Other hurdles for the prosecution include the fact that the supposed big tell, a conversation Trump supposedly had at the Bedminster golf club, was leaked before any of the participants to this supposed conversation were questioned. The leak comes from inside the DoJ and to the best of my knowledge the prosecution has no copy of whatever document Trump supposedly had in hand during the reported conversation. “If so, the prosecution must be investigated and punished. Also, this is grounds for granting a motion highlighting jury pool poisoning and dismissing the indictment before it reaches even its one-month birthday."

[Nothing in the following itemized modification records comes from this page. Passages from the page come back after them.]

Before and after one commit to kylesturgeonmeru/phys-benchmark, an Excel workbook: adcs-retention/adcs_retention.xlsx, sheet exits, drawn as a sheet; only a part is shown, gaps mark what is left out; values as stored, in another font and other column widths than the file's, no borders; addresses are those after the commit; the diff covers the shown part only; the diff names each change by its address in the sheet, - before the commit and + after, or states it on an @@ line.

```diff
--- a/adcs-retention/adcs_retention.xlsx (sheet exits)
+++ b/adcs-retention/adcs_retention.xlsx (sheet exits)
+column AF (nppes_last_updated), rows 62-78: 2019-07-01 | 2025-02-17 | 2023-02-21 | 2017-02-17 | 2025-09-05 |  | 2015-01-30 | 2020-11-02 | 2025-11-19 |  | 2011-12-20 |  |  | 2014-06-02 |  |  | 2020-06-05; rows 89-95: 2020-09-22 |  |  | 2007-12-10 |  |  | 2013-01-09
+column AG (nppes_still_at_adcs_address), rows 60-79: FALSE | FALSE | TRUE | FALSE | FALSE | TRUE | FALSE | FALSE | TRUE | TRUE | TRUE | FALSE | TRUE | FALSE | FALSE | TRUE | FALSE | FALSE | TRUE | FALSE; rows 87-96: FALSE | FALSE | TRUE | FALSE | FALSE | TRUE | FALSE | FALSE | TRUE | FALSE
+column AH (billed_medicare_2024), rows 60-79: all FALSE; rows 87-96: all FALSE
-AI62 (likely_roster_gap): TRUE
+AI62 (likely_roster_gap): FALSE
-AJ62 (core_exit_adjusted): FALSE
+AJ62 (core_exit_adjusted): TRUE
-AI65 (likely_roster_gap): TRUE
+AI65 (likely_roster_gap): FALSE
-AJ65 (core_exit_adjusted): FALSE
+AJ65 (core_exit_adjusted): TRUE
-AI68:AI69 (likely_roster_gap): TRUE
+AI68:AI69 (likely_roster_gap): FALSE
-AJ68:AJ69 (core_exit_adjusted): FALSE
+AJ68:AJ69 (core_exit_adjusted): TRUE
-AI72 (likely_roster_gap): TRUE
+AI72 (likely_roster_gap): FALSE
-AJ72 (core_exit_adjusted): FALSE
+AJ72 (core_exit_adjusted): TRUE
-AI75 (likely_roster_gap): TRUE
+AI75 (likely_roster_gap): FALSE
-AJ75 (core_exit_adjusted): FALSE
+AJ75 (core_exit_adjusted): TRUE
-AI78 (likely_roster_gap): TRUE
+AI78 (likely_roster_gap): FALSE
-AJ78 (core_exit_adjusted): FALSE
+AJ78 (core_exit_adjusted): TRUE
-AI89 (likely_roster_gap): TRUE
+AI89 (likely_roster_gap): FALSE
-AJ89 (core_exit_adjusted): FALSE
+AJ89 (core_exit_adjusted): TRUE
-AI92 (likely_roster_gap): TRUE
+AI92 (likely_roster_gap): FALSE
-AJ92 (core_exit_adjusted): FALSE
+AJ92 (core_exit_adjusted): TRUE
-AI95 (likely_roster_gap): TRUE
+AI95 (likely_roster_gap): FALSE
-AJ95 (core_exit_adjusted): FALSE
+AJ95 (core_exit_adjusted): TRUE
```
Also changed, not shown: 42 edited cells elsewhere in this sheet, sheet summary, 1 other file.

Should I be terribly wrong and the case proceeds to a conviction, in his second term Trump can pardon himself.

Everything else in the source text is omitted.